- **Assignment**: Write out every entry exactly as it stands.

- **Recorded data**:

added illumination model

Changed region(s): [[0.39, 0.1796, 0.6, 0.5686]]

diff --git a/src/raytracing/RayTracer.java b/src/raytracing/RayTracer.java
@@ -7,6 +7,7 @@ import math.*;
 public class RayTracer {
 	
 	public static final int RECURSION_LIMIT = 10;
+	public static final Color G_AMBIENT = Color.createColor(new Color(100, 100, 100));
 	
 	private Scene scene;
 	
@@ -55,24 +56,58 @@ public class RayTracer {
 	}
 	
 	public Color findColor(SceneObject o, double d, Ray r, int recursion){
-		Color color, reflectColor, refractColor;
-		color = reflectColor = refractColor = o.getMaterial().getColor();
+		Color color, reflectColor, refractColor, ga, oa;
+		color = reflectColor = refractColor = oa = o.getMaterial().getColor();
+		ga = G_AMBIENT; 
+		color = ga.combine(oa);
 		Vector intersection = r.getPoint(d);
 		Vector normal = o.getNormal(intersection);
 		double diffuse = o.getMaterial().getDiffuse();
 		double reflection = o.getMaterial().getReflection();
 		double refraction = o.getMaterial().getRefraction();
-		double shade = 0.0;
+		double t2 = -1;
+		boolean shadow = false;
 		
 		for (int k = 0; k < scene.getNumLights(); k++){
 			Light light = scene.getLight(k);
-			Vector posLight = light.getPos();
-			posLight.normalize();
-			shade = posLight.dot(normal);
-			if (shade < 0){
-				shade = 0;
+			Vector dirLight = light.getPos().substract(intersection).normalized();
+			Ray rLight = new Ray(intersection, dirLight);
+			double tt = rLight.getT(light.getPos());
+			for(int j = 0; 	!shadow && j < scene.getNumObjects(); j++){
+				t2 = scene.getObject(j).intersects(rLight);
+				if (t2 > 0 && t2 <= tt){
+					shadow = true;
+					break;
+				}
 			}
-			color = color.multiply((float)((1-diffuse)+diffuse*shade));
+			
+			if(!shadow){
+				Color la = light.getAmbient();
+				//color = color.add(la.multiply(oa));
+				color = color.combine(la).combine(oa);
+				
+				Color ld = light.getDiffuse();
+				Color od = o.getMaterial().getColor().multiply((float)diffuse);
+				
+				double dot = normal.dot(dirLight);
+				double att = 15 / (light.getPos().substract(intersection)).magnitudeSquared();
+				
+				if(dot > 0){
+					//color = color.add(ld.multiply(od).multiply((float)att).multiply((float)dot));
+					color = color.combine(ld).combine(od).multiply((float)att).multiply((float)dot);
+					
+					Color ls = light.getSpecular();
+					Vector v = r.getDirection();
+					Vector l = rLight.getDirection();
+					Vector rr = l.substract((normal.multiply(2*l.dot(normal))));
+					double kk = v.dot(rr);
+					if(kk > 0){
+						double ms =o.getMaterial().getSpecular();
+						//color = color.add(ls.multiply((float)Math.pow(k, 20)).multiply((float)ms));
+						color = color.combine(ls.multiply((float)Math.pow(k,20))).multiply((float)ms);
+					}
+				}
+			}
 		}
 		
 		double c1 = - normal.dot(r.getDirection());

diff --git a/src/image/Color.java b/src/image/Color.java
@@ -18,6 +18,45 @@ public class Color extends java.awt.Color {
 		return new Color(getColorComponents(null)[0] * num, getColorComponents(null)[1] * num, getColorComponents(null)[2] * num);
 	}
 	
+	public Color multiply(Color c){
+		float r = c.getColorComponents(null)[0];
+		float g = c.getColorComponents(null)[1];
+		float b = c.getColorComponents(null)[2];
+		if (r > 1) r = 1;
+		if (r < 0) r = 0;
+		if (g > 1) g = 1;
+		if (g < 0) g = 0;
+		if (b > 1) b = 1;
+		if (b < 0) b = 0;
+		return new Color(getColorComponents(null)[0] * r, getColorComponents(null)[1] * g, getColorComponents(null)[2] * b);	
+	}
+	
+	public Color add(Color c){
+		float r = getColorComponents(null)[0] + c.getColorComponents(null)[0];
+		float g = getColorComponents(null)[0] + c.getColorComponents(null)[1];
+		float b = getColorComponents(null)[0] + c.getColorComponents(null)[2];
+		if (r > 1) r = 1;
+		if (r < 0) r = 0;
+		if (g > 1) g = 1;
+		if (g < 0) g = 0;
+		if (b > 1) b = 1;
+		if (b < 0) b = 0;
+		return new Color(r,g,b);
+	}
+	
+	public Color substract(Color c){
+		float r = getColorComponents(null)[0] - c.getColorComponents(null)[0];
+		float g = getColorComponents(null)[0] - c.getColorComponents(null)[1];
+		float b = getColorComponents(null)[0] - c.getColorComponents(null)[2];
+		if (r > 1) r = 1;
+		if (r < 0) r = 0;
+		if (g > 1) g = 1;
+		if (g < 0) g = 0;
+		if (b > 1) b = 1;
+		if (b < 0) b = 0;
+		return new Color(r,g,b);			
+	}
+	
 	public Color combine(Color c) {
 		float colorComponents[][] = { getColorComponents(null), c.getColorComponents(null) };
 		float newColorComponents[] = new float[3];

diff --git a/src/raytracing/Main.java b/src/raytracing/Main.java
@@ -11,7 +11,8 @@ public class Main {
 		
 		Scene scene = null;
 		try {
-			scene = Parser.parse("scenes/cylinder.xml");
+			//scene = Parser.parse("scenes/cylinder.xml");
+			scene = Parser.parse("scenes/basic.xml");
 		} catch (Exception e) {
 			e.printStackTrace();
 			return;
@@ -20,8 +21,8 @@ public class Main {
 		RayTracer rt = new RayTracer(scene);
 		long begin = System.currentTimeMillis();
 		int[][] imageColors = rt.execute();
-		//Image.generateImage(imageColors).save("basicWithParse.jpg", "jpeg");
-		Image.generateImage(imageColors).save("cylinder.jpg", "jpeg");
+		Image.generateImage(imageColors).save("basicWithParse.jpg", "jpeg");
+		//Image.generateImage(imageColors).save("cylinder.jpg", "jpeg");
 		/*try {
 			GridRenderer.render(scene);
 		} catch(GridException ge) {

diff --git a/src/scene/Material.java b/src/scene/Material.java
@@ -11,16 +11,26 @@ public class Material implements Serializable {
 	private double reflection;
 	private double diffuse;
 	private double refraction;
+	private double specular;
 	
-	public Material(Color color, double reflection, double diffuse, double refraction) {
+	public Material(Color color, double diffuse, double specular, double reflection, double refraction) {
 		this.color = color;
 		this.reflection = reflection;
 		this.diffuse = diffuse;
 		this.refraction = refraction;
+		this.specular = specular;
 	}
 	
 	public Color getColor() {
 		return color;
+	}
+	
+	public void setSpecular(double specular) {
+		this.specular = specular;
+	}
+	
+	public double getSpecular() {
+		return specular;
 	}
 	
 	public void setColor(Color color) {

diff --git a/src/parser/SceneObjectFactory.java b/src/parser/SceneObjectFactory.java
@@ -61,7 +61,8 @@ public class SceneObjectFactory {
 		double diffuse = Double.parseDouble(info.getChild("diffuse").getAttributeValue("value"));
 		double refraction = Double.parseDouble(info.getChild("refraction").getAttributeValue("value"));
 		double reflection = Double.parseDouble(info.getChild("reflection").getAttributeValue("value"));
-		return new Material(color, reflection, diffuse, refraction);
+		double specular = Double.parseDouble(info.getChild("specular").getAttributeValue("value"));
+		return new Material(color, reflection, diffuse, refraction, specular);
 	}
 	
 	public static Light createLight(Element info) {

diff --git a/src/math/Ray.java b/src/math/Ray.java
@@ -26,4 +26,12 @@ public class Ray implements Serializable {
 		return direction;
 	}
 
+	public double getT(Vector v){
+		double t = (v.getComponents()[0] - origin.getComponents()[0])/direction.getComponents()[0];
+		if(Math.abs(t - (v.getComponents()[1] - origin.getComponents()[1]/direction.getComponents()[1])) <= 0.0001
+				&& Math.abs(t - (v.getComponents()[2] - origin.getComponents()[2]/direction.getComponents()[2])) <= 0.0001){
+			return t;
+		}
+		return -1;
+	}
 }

- **Solution for this problem**:
added illumination model

Changed region(s): [[0.39, 0.1796, 0.6, 0.5686]]

diff --git a/src/raytracing/RayTracer.java b/src/raytracing/RayTracer.java
@@ -7,6 +7,7 @@ import math.*;
 public class RayTracer {
 	
 	public static final int RECURSION_LIMIT = 10;
+	public static final Color G_AMBIENT = Color.createColor(new Color(100, 100, 100));
 	
 	private Scene scene;
 	
@@ -55,24 +56,58 @@ public class RayTracer {
 	}
 	
 	public Color findColor(SceneObject o, double d, Ray r, int recursion){
-		Color color, reflectColor, refractColor;
-		color = reflectColor = refractColor = o.getMaterial().getColor();
+		Color color, reflectColor, refractColor, ga, oa;
+		color = reflectColor = refractColor = oa = o.getMaterial().getColor();
+		ga = G_AMBIENT; 
+		color = ga.combine(oa);
 		Vector intersection = r.getPoint(d);
 		Vector normal = o.getNormal(intersection);
 		double diffuse = o.getMaterial().getDiffuse();
 		double reflection = o.getMaterial().getReflection();
 		double refraction = o.getMaterial().getRefraction();
-		double shade = 0.0;
+		double t2 = -1;
+		boolean shadow = false;
 		
 		for (int k = 0; k < scene.getNumLights(); k++){
 			Light light = scene.getLight(k);
-			Vector posLight = light.getPos();
-			posLight.normalize();
-			shade = posLight.dot(normal);
-			if (shade < 0){
-				shade = 0;
+			Vector dirLight = light.getPos().substract(intersection).normalized();
+			Ray rLight = new Ray(intersection, dirLight);
+			double tt = rLight.getT(light.getPos());
+			for(int j = 0; 	!shadow && j < scene.getNumObjects(); j++){
+				t2 = scene.getObject(j).intersects(rLight);
+				if (t2 > 0 && t2 <= tt){
+					shadow = true;
+					break;
+				}
 			}
-			color = color.multiply((float)((1-diffuse)+diffuse*shade));
+			
+			if(!shadow){
+				Color la = light.getAmbient();
+				//color = color.add(la.multiply(oa));
+				color = color.combine(la).combine(oa);
+				
+				Color ld = light.getDiffuse();
+				Color od = o.getMaterial().getColor().multiply((float)diffuse);
+				
+				double dot = normal.dot(dirLight);
+				double att = 15 / (light.getPos().substract(intersection)).magnitudeSquared();
+				
+				if(dot > 0){
+					//color = color.add(ld.multiply(od).multiply((float)att).multiply((float)dot));
+					color = color.combine(ld).combine(od).multiply((float)att).multiply((float)dot);
+					
+					Color ls = light.getSpecular();
+					Vector v = r.getDirection();
+					Vector l = rLight.getDirection();
+					Vector rr = l.substract((normal.multiply(2*l.dot(normal))));
+					double kk = v.dot(rr);
+					if(kk > 0){
+						double ms =o.getMaterial().getSpecular();
+						//color = color.add(ls.multiply((float)Math.pow(k, 20)).multiply((float)ms));
+						color = color.combine(ls.multiply((float)Math.pow(k,20))).multiply((float)ms);
+					}
+				}
+			}
 		}
 		
 		double c1 = - normal.dot(r.getDirection());

diff --git a/src/image/Color.java b/src/image/Color.java
@@ -18,6 +18,45 @@ public class Color extends java.awt.Color {
 		return new Color(getColorComponents(null)[0] * num, getColorComponents(null)[1] * num, getColorComponents(null)[2] * num);
 	}
 	
+	public Color multiply(Color c){
+		float r = c.getColorComponents(null)[0];
+		float g = c.getColorComponents(null)[1];
+		float b = c.getColorComponents(null)[2];
+		if (r > 1) r = 1;
+		if (r < 0) r = 0;
+		if (g > 1) g = 1;
+		if (g < 0) g = 0;
+		if (b > 1) b = 1;
+		if (b < 0) b = 0;
+		return new Color(getColorComponents(null)[0] * r, getColorComponents(null)[1] * g, getColorComponents(null)[2] * b);	
+	}
+	
+	public Color add(Color c){
+		float r = getColorComponents(null)[0] + c.getColorComponents(null)[0];
+		float g = getColorComponents(null)[0] + c.getColorComponents(null)[1];
+		float b = getColorComponents(null)[0] + c.getColorComponents(null)[2];
+		if (r > 1) r = 1;
+		if (r < 0) r = 0;
+		if (g > 1) g = 1;
+		if (g < 0) g = 0;
+		if (b > 1) b = 1;
+		if (b < 0) b = 0;
+		return new Color(r,g,b);
+	}
+	
+	public Color substract(Color c){
+		float r = getColorComponents(null)[0] - c.getColorComponents(null)[0];
+		float g = getColorComponents(null)[0] - c.getColorComponents(null)[1];
+		float b = getColorComponents(null)[0] - c.getColorComponents(null)[2];
+		if (r > 1) r = 1;
+		if (r < 0) r = 0;
+		if (g > 1) g = 1;
+		if (g < 0) g = 0;
+		if (b > 1) b = 1;
+		if (b < 0) b = 0;
+		return new Color(r,g,b);			
+	}
+	
 	public Color combine(Color c) {
 		float colorComponents[][] = { getColorComponents(null), c.getColorComponents(null) };
 		float newColorComponents[] = new float[3];

diff --git a/src/raytracing/Main.java b/src/raytracing/Main.java
@@ -11,7 +11,8 @@ public class Main {
 		
 		Scene scene = null;
 		try {
-			scene = Parser.parse("scenes/cylinder.xml");
+			//scene = Parser.parse("scenes/cylinder.xml");
+			scene = Parser.parse("scenes/basic.xml");
 		} catch (Exception e) {
 			e.printStackTrace();
 			return;
@@ -20,8 +21,8 @@ public class Main {
 		RayTracer rt = new RayTracer(scene);
 		long begin = System.currentTimeMillis();
 		int[][] imageColors = rt.execute();
-		//Image.generateImage(imageColors).save("basicWithParse.jpg", "jpeg");
-		Image.generateImage(imageColors).save("cylinder.jpg", "jpeg");
+		Image.generateImage(imageColors).save("basicWithParse.jpg", "jpeg");
+		//Image.generateImage(imageColors).save("cylinder.jpg", "jpeg");
 		/*try {
 			GridRenderer.render(scene);
 		} catch(GridException ge) {

diff --git a/src/scene/Material.java b/src/scene/Material.java
@@ -11,16 +11,26 @@ public class Material implements Serializable {
 	private double reflection;
 	private double diffuse;
 	private double refraction;
+	private double specular;
 	
-	public Material(Color color, double reflection, double diffuse, double refraction) {
+	public Material(Color color, double diffuse, double specular, double reflection, double refraction) {
 		this.color = color;
 		this.reflection = reflection;
 		this.diffuse = diffuse;
 		this.refraction = refraction;
+		this.specular = specular;
 	}
 	
 	public Color getColor() {
 		return color;
+	}
+	
+	public void setSpecular(double specular) {
+		this.specular = specular;
+	}
+	
+	public double getSpecular() {
+		return specular;
 	}
 	
 	public void setColor(Color color) {

diff --git a/src/parser/SceneObjectFactory.java b/src/parser/SceneObjectFactory.java
@@ -61,7 +61,8 @@ public class SceneObjectFactory {
 		double diffuse = Double.parseDouble(info.getChild("diffuse").getAttributeValue("value"));
 		double refraction = Double.parseDouble(info.getChild("refraction").getAttributeValue("value"));
 		double reflection = Double.parseDouble(info.getChild("reflection").getAttributeValue("value"));
-		return new Material(color, reflection, diffuse, refraction);
+		double specular = Double.parseDouble(info.getChild("specular").getAttributeValue("value"));
+		return new Material(color, reflection, diffuse, refraction, specular);
 	}
 	
 	public static Light createLight(Element info) {

diff --git a/src/math/Ray.java b/src/math/Ray.java
@@ -26,4 +26,12 @@ public class Ray implements Serializable {
 		return direction;
 	}
 
+	public double getT(Vector v){
+		double t = (v.getComponents()[0] - origin.getComponents()[0])/direction.getComponents()[0];
+		if(Math.abs(t - (v.getComponents()[1] - origin.getComponents()[1]/direction.getComponents()[1])) <= 0.0001
+				&& Math.abs(t - (v.getComponents()[2] - origin.getComponents()[2]/direction.getComponents()[2])) <= 0.0001){
+			return t;
+		}
+		return -1;
+	}
 }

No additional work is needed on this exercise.